  • Estimating Battery Life Based on the Power Consumption of a Remotely Operated Underwater Robot (Sea Perch)
    Advisors: Justin Carland and Jacob Tyler
    Students: Kapono Naeole-Nahulu, Christopher Parish, Tearanui Kepoʻokalani
  • Hexacopter
    Advisor: J Park
    Students: Tyler Ciccone, Jarren Endrina, Jarret Kahookele
  • Solar Powered Aqua Modifier (S.P.A.M)
    Advisors: Norman Takeya, Milton Lau,Travis Takashima
    Authors: Jasmine Hoapili, Danny Tubera, Justin Barrowcliff, Ashley Magno, Blake Calderon, Rochelle Pagaduan, Joseph Peralta, Kay Hashimoto, Kalawaia Kamai, Gerson Previl
  • Landslide Early Warning System (LEWS)
    Authors: Wyatt Bartlett and John Nihi
    Advisor: Dr. Phillip Ooi Mentors: Melia Iwamoto, Marica Otto
  • Fashionable Tech in Cosplay
    Author: Jessica Blankenship Grazziotin
    Mentors: Ed Kim, Noah Hafner, Aisis Chen
  • A Novel Algal Bioreactor for Wastewater Treatment and Biofuel Production
    Authors: Chad Morrow and Valerie Smith
    Faculty Advisor: Dr. Eunsang Kan
people looking at engineering projects
IKE student symposium presentation

About IKE

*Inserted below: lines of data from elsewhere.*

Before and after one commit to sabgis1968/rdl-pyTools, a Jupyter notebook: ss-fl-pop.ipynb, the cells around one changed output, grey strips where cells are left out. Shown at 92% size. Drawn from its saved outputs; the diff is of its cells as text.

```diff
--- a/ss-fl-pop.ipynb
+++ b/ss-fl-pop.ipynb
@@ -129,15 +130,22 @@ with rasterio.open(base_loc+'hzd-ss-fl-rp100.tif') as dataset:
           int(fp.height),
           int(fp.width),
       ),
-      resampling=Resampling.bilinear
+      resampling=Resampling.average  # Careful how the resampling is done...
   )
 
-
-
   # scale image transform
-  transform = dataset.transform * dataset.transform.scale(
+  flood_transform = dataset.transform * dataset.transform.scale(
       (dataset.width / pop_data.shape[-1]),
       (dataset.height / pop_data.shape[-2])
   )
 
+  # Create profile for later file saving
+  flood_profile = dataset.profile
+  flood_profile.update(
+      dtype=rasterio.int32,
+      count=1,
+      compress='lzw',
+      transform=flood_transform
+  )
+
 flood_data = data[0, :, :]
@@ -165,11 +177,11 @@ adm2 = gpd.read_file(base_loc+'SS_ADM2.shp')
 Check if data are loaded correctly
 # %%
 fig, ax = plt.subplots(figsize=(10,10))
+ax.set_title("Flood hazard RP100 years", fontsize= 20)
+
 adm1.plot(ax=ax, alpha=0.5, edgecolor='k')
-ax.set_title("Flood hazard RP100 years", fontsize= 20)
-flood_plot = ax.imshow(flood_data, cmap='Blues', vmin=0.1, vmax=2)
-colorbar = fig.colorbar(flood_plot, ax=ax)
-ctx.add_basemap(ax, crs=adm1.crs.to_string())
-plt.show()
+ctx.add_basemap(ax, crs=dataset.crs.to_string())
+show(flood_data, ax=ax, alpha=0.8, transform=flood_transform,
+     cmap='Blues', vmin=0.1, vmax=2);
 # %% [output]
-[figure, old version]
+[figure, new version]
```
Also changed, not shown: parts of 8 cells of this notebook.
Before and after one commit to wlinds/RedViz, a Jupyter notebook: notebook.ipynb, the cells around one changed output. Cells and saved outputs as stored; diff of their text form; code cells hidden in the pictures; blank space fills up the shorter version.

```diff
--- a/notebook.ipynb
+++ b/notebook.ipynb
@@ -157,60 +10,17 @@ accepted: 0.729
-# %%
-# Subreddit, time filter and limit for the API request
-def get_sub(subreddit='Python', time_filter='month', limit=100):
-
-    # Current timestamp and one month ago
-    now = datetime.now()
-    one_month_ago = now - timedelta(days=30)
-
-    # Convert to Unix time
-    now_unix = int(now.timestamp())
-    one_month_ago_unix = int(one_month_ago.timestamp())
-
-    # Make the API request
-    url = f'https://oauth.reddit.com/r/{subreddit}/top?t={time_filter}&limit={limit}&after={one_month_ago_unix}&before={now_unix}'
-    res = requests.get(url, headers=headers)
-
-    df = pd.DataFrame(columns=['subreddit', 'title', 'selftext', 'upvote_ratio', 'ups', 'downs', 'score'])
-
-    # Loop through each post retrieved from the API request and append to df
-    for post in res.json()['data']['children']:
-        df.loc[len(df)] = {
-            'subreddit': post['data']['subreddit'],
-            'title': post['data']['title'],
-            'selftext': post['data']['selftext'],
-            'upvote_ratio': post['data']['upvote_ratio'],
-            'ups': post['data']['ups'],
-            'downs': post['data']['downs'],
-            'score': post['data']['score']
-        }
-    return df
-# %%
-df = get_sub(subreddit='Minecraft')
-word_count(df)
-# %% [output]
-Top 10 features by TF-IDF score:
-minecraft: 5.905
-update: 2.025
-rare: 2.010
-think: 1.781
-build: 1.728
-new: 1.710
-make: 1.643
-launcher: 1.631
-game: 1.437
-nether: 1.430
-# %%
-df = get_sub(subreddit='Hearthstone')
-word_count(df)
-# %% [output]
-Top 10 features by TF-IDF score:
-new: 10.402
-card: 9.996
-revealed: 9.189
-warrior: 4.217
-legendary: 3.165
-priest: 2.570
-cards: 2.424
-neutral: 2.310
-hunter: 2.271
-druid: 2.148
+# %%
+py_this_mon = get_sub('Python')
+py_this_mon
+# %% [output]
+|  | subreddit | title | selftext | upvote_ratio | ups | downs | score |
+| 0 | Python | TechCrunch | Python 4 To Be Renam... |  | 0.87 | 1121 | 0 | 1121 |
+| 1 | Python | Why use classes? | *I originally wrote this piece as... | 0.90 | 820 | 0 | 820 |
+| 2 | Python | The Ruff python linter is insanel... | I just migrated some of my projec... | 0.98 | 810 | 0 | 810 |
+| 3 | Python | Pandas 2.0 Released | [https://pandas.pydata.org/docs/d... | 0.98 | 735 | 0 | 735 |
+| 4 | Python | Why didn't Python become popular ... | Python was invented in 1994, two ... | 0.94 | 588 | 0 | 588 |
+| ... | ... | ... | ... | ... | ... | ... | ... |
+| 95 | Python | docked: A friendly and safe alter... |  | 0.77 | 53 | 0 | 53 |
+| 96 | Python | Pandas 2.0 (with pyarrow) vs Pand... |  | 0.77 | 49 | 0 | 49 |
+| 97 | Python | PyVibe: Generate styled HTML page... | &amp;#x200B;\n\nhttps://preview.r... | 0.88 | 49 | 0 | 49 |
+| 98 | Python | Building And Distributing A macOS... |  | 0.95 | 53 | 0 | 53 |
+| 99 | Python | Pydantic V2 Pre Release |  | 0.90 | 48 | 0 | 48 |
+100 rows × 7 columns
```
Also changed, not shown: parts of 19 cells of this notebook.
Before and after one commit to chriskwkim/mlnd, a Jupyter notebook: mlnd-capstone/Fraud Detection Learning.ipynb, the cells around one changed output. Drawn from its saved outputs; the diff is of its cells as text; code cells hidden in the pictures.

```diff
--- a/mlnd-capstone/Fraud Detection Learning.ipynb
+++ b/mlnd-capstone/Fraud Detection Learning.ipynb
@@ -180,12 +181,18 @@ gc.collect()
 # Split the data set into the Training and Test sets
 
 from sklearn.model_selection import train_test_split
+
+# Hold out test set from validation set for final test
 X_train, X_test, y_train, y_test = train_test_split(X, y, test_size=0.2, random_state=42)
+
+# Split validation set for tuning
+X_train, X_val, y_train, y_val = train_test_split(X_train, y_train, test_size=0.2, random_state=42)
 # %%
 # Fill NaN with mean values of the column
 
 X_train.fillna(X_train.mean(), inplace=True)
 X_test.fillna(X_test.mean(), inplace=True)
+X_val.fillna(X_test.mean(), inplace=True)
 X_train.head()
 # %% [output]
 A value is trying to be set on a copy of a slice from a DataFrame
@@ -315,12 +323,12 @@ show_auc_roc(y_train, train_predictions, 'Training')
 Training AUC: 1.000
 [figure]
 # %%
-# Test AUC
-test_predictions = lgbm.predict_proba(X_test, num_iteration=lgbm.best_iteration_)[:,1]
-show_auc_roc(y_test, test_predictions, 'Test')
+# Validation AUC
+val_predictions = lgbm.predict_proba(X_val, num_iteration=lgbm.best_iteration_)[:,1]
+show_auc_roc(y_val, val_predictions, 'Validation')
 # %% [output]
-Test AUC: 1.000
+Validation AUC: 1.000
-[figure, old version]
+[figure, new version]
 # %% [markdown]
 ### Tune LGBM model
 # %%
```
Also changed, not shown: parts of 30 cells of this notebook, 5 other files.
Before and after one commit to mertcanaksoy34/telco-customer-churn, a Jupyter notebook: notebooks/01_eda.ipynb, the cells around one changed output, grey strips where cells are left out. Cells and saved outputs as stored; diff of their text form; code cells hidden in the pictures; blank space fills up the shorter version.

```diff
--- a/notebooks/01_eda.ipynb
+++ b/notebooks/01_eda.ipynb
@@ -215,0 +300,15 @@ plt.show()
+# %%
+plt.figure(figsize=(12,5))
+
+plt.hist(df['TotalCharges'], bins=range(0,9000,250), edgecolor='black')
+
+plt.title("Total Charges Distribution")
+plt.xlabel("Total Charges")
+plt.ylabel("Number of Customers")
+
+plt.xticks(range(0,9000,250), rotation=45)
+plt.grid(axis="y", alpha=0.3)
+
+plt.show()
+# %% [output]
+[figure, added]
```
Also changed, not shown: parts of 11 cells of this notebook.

IKE is a six-campus University of Hawaiʻi System collaboration focused on the development of a pre-engineering pathway in the community colleges. This effort specifically focuses on developing a framework supportive of Native Hawaiian students in pursuit of engineering careers. Native Hawaiians and other minority groups are consistently underrepresent¬ed in modern science and engineering fields; the intent of IKE is that through the evolution of successful pre-engineering programs in the UH system, we will gain insights on engineering education practices effective for indigenous students that may be applied to other indigenous-serving higher education institutions and to other programs.

For more information, visit the IKE website.